String instrument looking like a lute, used in accompaniment in guajira music. In the past, it was provided with 3 strings, but today the instrument is used with 12 strings, grouped by 2.


Columbian popular dance, also in use in other West Indies and Central America countries.


People of Bantú origin, that is to say, Congo. As they say in Cuba : "Que no tiene de Congo tiene de Carabalí" (the one that not have Congo blood, this one have Carabali blood).
Musically, they traditionaly used the three yuka drums. Macuta is a Bantú profane ceremony.


The batá drums are the sacred drums of santería. As such, they are the most important for Afro-Cubans. They are three : Okónkolo, or Omelé (the little) ; Itótele (middle size) ; and Iyá (the largest), the leader.

They have two skins, and are played by the two sides, with the hands. The world batá means drum, in yoruba language.

Special article HOT SALSA in prevision.

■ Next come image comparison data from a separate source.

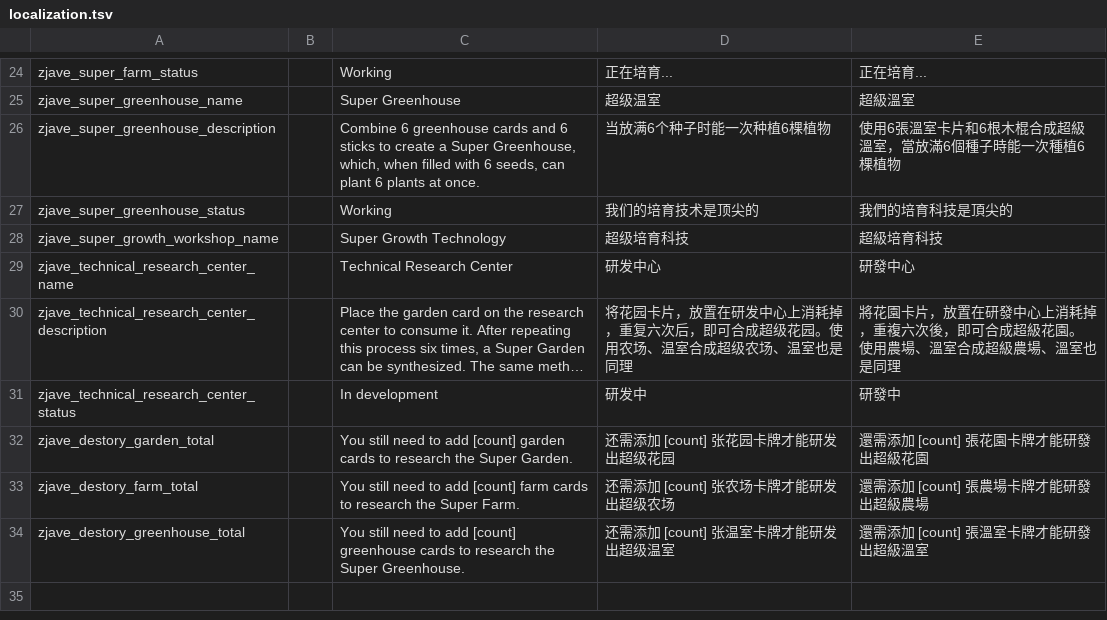
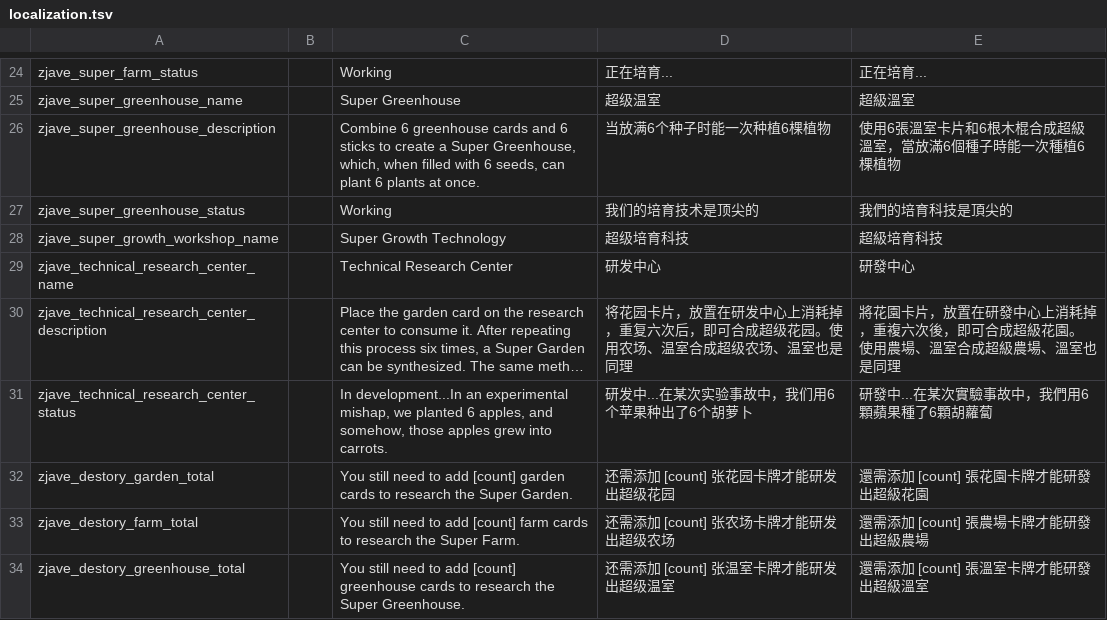
Before and after one commit to zoujiawei6/stackland-plus, a TSV file: localization.tsv, drawn as a sheet; only a part is shown, gaps mark what is left out; long unchanged cells end in …; the diff names each change by its address in the sheet, - before the commit and + after, or states it on an @@ line.

Commit message:
在某次实验事故中，我们用6个苹果种出了6个胡萝卜。然后读了很久的代码，打印了一大堆日志才发现，这是因为没有超级土壤和超级粪便导致的。

```diff
--- a/localization.tsv
+++ b/localization.tsv
-C31: In development
+C31: In development...In an experimental mishap, we planted 6 apples, and somehow, those apples grew into carrots.
-D31: 研发中
+D31: 研发中...在某次实验事故中，我们用6个苹果种出了6个胡萝卜
-E31: 研發中
+E31: 研發中...在某次實驗事故中，我們用6顆蘋果種了6顆胡蘿蔔
```
Also changed, not shown: 3 other files.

Afro-Cuban dances and ceremony dedicated to the orishas.


Spell put by a sorcerer... and also the name of a well-known song, in which Spanish language is mixed with Bantú language (Kiriribú Mandinga, kiriribú Mandiga...).


Abakua drum. It is an element of a three drums ensemble, named Enkómo.


Drum with one skin, used in Cuba, in particular during the Santiago Carnival.


The Cuban bolero, a musical and dance style, keeps no much likenesses with its old ancestor, the Spanish bolero.

Romantic, sometimes too much sentimental, it takes its inspiration in opera tunes, French romances and Napolitan songs. Ponctuated by a 2/4 time, it developes classical and sophisticated melodies, immediately familiar for Occidental ears, with poetic lyrics talking about nostalgia, charm of women, and thwarted love.

Amalgam of diverse influences, this style becomes stabilized near 1880 in Oriente, region in the East of Cuba, popularized by the trova singers. In their boleros, they plays guitar in a special way, with syncopation, called rayado.

Tristeza, maybe the first bolero, was composed in 1885 by José "Pepe" Sanchéz, singer and self-taught guitarist. In the begining of the 20th century, bolero style really reaches Havana, and established itself in peñas and bars, because of musicians arrived from Oriente, like Sindo Garay.

During the ‘20ties, the bolero crossbreeds with the son, and gives birth to the bolero-son, popularized at this time by the trios and the septetos. Today, a modern bolero-son style is sometimes called balada, or salsa romantica. By our time, the style, like a young man, is in great form : each salsa record contains one or two boleros, where the public judges the singer’s quality ; his interpretation must be faultless.


Big drum used in Puerto Rico. Name of an African dance and song.


Drum originating from Europe, and from military use. Its diameter measures about 50 centimeters, and it have two skins.

This portable instrument is used during carnivals and played with bass drumsticks.


Traditional abakua drum, about 1 meter size ; in its top, the diameter is about 20 centimeters.


Well-known percussion, frequently used. The little drums, fixed by two, are hold between the knees of the percussionist (bongocero) ; he plays in sitting position.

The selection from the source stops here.